According to the New York State Education Department, Commissioner Betty A. Rosa issued a determination Wednesday that prohibits NYS from purchasing or utilizing facial recognition technology in schools.
The NYSED says Commissioner Rosa determined “serious concerns surrounding the use of facial recognition technology do not outweigh its claimed benefits.”
Schools at the local level, however, are able to decide whether they want to use biometric identifying technology that do not include facial recognition technology. The NYSED adds the school must consider the technology’s privacy, impact, effectiveness, as well as parental input.
ORIGINAL STORY (8/13):
ROCHESTER, N.Y. (WROC) — Biometric technology is used in our daily lives. Facial recognition on our cell phones, waving your hand to pay at the grocery store.

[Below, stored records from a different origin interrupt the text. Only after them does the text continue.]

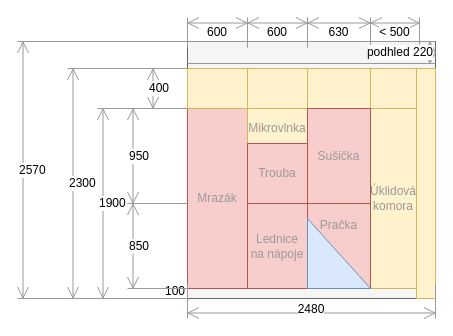
surquest/flat-renovation keeps this draw.io diagram as docs/src/static/drawings/kitchen.wall-appliances.drawio. Above is the earlier version. Source tidied: cells renumbered, new cells numbered last; positions are measured from the earlier drawing's top-left corner, leaving out a move shared by most shapes. Both pictures are drawn from the tidied source at 100%, with x=0, y=0 at pixel (17, 17).
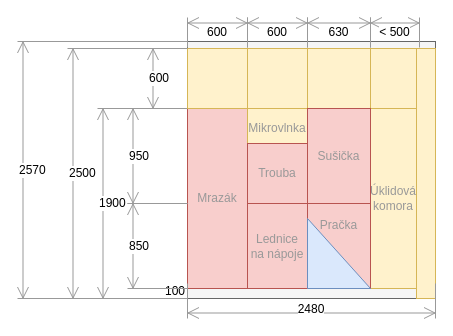
After the change.

Change to the diagram source:
```diff
@@
-    <mxCell id="7" value="400" style="shape=dimension;direction=south;whiteSpace=wrap;html=1;align=left;verticalAlign=middle;labelBackgroundColor=#ffffff;strokeColor=#999999;" parent="1" vertex="1">
-      <mxGeometry x="130" y="51" width="40" height="40" as="geometry" />
+    <mxCell id="7" value="600" style="shape=dimension;direction=south;whiteSpace=wrap;html=1;align=left;verticalAlign=middle;labelBackgroundColor=#ffffff;strokeColor=#999999;" parent="1" vertex="1">
+      <mxGeometry x="130" y="31" width="40" height="60" as="geometry" />
     </mxCell>
@@
     <mxCell id="9" style="rounded=0;whiteSpace=wrap;html=1;fillColor=#fff2cc;strokeColor=#d6b656;" parent="1" vertex="1">
-      <mxGeometry x="230" y="51" width="60" height="40" as="geometry" />
+      <mxGeometry x="230" y="31" width="60" height="60" as="geometry" />
     </mxCell>
@@
     <mxCell id="11" style="rounded=0;whiteSpace=wrap;html=1;fillColor=#fff2cc;strokeColor=#d6b656;" parent="1" vertex="1">
-      <mxGeometry x="290" y="51" width="63" height="40" as="geometry" />
+      <mxGeometry x="290" y="31" width="63" height="60" as="geometry" />
     </mxCell>
@@
     <mxCell id="13" style="rounded=0;whiteSpace=wrap;html=1;fillColor=#fff2cc;strokeColor=#d6b656;" parent="1" vertex="1">
-      <mxGeometry x="353" y="51" width="46" height="40" as="geometry" />
+      <mxGeometry x="353" y="31" width="46" height="60" as="geometry" />
     </mxCell>
     <mxCell id="14" style="rounded=0;whiteSpace=wrap;html=1;fillColor=#fff2cc;strokeColor=#d6b656;" parent="1" vertex="1">
-      <mxGeometry x="399" y="51" width="19" height="230" as="geometry" />
+      <mxGeometry x="399" y="31" width="19" height="250" as="geometry" />
     </mxCell>
@@
     <mxCell id="22" style="rounded=0;whiteSpace=wrap;html=1;fillColor=#fff2cc;strokeColor=#d6b656;" parent="1" vertex="1">
-      <mxGeometry x="170" y="51" width="60" height="40" as="geometry" />
+      <mxGeometry x="170" y="31" width="60" height="60" as="geometry" />
     </mxCell>
@@
-    <mxCell id="30" value="podhled 220" style="shape=dimension;direction=north;whiteSpace=wrap;html=1;align=right;verticalAlign=middle;labelBackgroundColor=#ffffff;strokeColor=#999999;" parent="1" vertex="1">
-      <mxGeometry x="170" y="24" width="248" height="22" as="geometry" />
-    </mxCell>
-    <mxCell id="31" value="2300" style="shape=dimension;direction=south;whiteSpace=wrap;html=1;align=left;verticalAlign=middle;labelBackgroundColor=#ffffff;strokeColor=#999999;" parent="1" vertex="1">
-      <mxGeometry x="50" y="51" width="120" height="230" as="geometry" />
+    <mxCell id="31" value="2500" style="shape=dimension;direction=south;whiteSpace=wrap;html=1;align=left;verticalAlign=middle;labelBackgroundColor=#ffffff;strokeColor=#999999;" parent="1" vertex="1">
+      <mxGeometry x="50" y="31" width="120" height="250" as="geometry" />
     </mxCell>
```
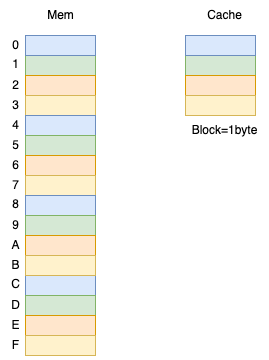
Before: cache1.png, a diagram exported from draw.io (zhaole0606/pic). Source tidied: cells renumbered, new cells last; positions are measured from the earlier drawing's top-left corner, leaving out a move shared by most shapes.
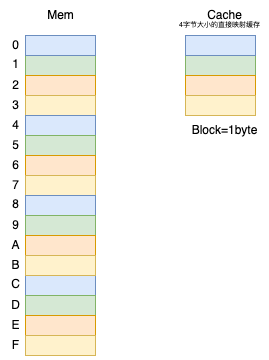
The same file after the commit.

Change to the diagram source:
```diff
@@ -119,5 +119,8 @@
     <mxCell id="40" value="Block=1byte" style="text;html=1;align=center;verticalAlign=middle;strokeColor=none;fillColor=none;" parent="1" vertex="1">
       <mxGeometry x="179" y="115" width="90" height="30" as="geometry" />
     </mxCell>
+    <mxCell id="41" value="4字节大小的直接映射缓存" style="text;html=1;align=center;verticalAlign=middle;strokeColor=none;fillColor=none;fontSize=7;" parent="1" vertex="1">
+      <mxGeometry x="169" y="15" width="100" height="20" as="geometry" />
+    </mxCell>
   </root>
 </mxGraphModel>
```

But how can this type of technology be used in schools?
And if it is, how will students’ personal information stay safe and secure?
In a report released by the New York State Office of Information Technology Services (ITS), the different types of biometric technology were laid out, including:
- Facial recognition technology
- Fingerprint and handprint recognition technology
- Voice recognition technology
- Iris and retina recognition technology
- DNA sequencing technology
- Gait recognition technology
ITS says while these types of technologies can transmit a lot of data and information, schools should only collect and store a small amount of personal data in order to complete necessary educational tasks. Schools are also urged to delete any stored personal data once the assignment is completed.
According to the report, the Lockport Central School District has utilized closed circuit cameras to take biometric measurements of all faces that are in the frames of the cameras.
Then, the system took the images of the students and compared them to non-students, in order to test the system’s ability to determine who was not a threat to the school. The system reported any matches to the district for them to be verified.
In schools throughout the state, seven out of 212 schools who participated in a study said they utilize facial recognition technology for things like staff attendance. Other schools throughout the state say they would consider using facial recognition technology in the future — with security reasons being the main interest for use.
Fingerprint technology could also see a use in more schools. According to the report, several schools throughout the state use fingerprint scanning technology for students to monitor attendance, paying for lunch, or checking out a book for the library.
The report notes that the system used to create the fingerprint does not store someone’s actual fingerprint, but instead, a digitized version to represent the individual’s fingerprint.
To test accuracy, schools have the ability to request audits of the face recognition systems’ false positive rates — and can break it down by race, gender, and age.
For more security, the report says all participating New York State school districts are required to have a data protection officer. They are responsible for implementing necessary policies and procedures that are required by law.
Due to the Family Educational Rights and Privacy Act, all schools must also receive written consent from parents and eligible students before identifiable information is disclosed to third parties.
The implementation of biometric technology in schools will also require schools to enter a contract to make sure all student data is protected when it is shared via a third party.
Schools who do use any biometric technology must provide data privacy agreements on their websites when contracting with third parties that share personally identifiable information.
While all of this technology is available for schools in New York State to consider, respondents to surveys in the report say there are benefits to implementing it into schools. These benefits would include recognizing students and staff, keeping unauthorized individuals out of schools, and minimize fraud.
Most respondents who do raise concerns, say of privacy, a data breach, and poor use of funding are what raises flags.
To read the full report and its surveys, click here.